----- Supplied data -----

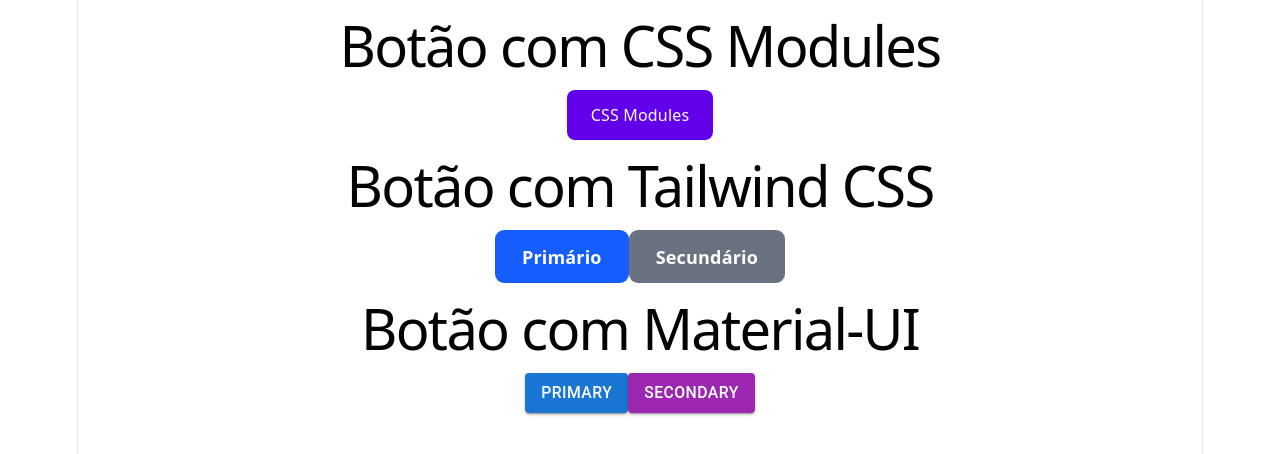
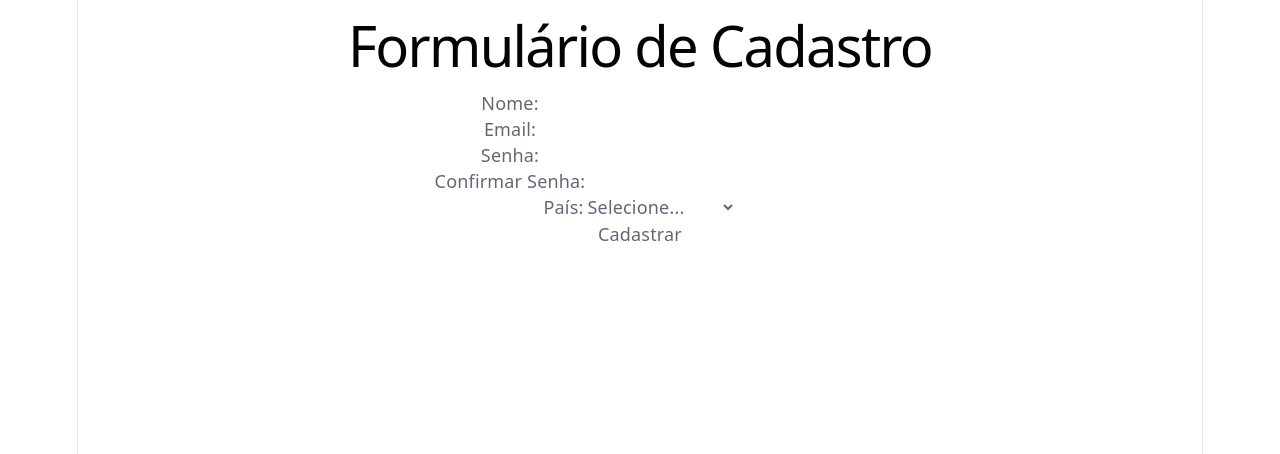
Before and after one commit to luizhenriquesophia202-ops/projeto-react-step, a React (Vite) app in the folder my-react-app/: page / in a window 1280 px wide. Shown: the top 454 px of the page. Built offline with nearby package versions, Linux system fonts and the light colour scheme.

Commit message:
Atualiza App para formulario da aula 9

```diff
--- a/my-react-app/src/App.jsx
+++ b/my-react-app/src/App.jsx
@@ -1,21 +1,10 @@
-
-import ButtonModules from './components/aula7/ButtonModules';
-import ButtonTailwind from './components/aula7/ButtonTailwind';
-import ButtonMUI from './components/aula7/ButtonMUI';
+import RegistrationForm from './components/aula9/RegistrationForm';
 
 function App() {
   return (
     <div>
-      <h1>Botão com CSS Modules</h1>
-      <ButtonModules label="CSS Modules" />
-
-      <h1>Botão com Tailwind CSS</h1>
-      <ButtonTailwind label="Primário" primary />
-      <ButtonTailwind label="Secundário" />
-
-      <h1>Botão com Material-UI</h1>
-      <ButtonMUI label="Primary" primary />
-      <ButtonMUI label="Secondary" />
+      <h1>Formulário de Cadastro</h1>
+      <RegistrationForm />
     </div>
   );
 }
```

-----

● **Directions for this task**
Work out how many lines above have the string "ButtonMUI" in them, and give only the number.

● **Output**
3